Scientists reveal e-cigarettes may trigger unique immune responses

As the debate over the safety of electronic cigarettes rages, a new study found that e-cigarettes trigger damaging immune responses not seen from tobacco cigarettes.

A new study finds e-cigarettes may trigger damaging immune responses not previously seen from traditional cigarettes. Photo by lindsayfox/Pixabay
A new study finds e-cigarettes may trigger damaging immune responses not previously seen from traditional cigarettes. Photo by lindsayfox/Pixabay

Research from the University of North Carolina has found that not only do e-cigarettes cause potentially damaging immune responses seen in traditional cigarettes, but they can also trigger a new immune response that has not been seen before in traditional cigarettes.

“There is confusion about whether e-cigarettes are ‘safer’ than cigarettes because the potential adverse effects of e-cigarettes are only beginning to be studied,” Dr. Mehmet Kesimer, an associate professor of pathology at the University of North Carolina Chapel Hill, said in a press release. “Our results suggest that e-cigarettes might be just as bad as cigarettes.”
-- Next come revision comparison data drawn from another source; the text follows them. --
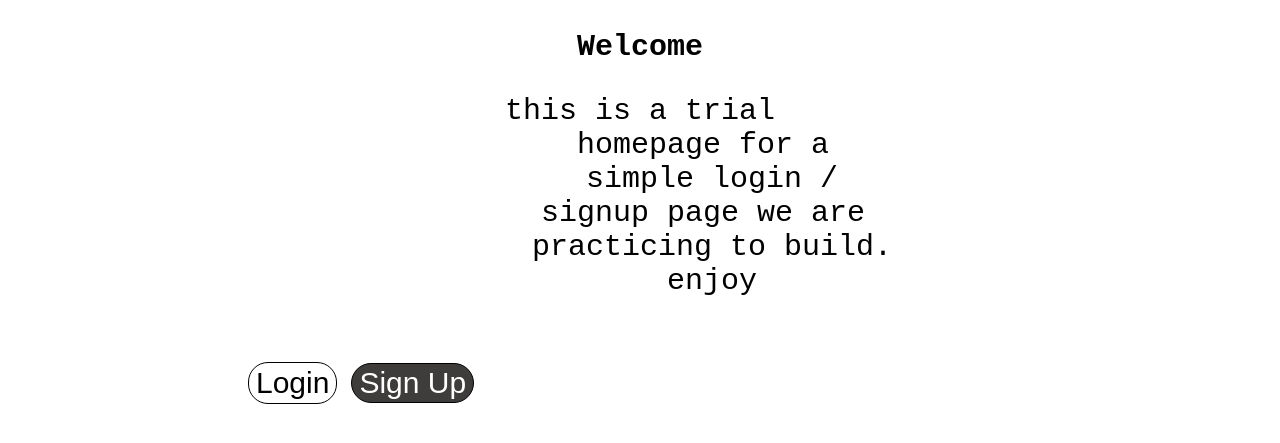
Repository: yhung004/TUTORIAL_PAGE
Page: home.html
An editor plug-in stored every save of this project. The page is shown before and after the next save, followed by the edit.
The browser window is 1280 px wide. The pictures show the whole page.

Above is the page before, as saved 2024-04-10 01:45:35.

After the next save:
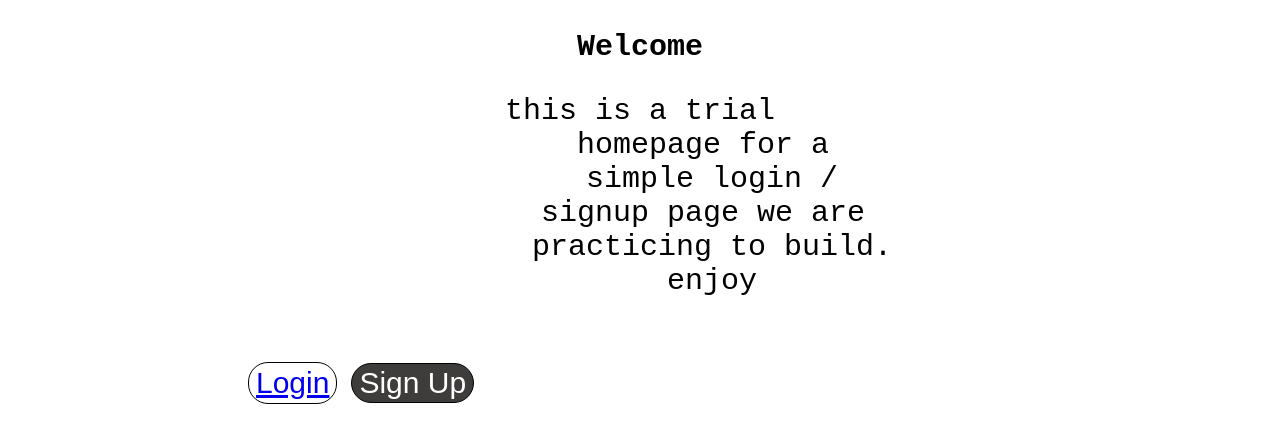
Saved 76 s later.
--- a/home.html
+++ b/home.html
@@ -16,7 +16,7 @@
         enjoy
     </pre>
     <button class="button_a">
-        Login
+       <a href="#" class="button_a1">Login</a>
     </button>
     <button class="button_b">
         <a href="#" class="button_b1">Sign Up</a>

After the save that followed:
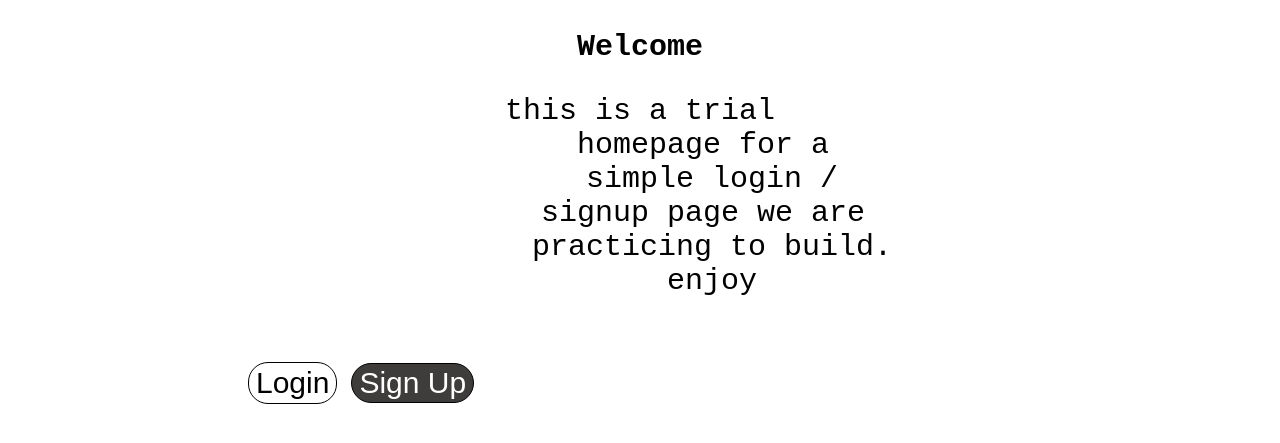
Saved 2 min 13 s later.
--- a/main.css
+++ b/main.css
@@ -31,3 +31,7 @@ a.button_b1 {
     text-decoration: none;
     color:white;
 }
+a.button_a1 {
+    text-decoration:none;
+    color:black;
+}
In 2016, the U.S. Food and Drug Administration expanded its oversight of tobacco products to include e-cigarettes after ongoing questions about their health effects and safety.

An earlier study in September by the Karolinska Institute in Stockholm found that nicotine in e-cigarettes can cause stiffened arteries leading to an increased risk of heart attack and stroke.

In June, researchers at the University of Connecticut found that e-cigarettes contain a nicotine-based liquid as harmful as unfiltered tobacco cigarettes and that the vapor from non-nicotine e-cigarettes can lead to similar amounts of DNA damage as filtered cigarettes.

For this study, researchers compared sputum samples from 15 e-cigarette users, 14 traditional cigarette smokers and 15 non-smokers.

E-cigarette and traditional cigarette smokers both showed significant increases in biomarkers of oxidative stress and the activation of defense mechanisms linked to lung disease. They also found increased mucus secretions including mucin 5AC, which has been linked to chronic bronchitis, asthma, wheezing and bronchiectasis.

But researchers also found immune response triggers that were unique to e-cigarette smokers alone.

E-cigarette smokers had significant increases in neutrophil granulocyte and neutrophil extracellular trap-related proteins that contribute to inflammatory lung diseases like cystic fibrosis and chronic obstructive pulmonary disease.

They also found the NETs, neutrophils that are associated with cell death in tissues lining the blood vessels and organs, existing outside the lung. This finding has researchers concerned about potential systemic inflammatory diseases like lupus.

“Our data shows that e-cigarettes have a signature of harm in the lung that is both similar and unique, which challenges the concept that switching from cigarettes to e-cigarettes is a healthier alternative.” Kesimer said.

By Amy Wallace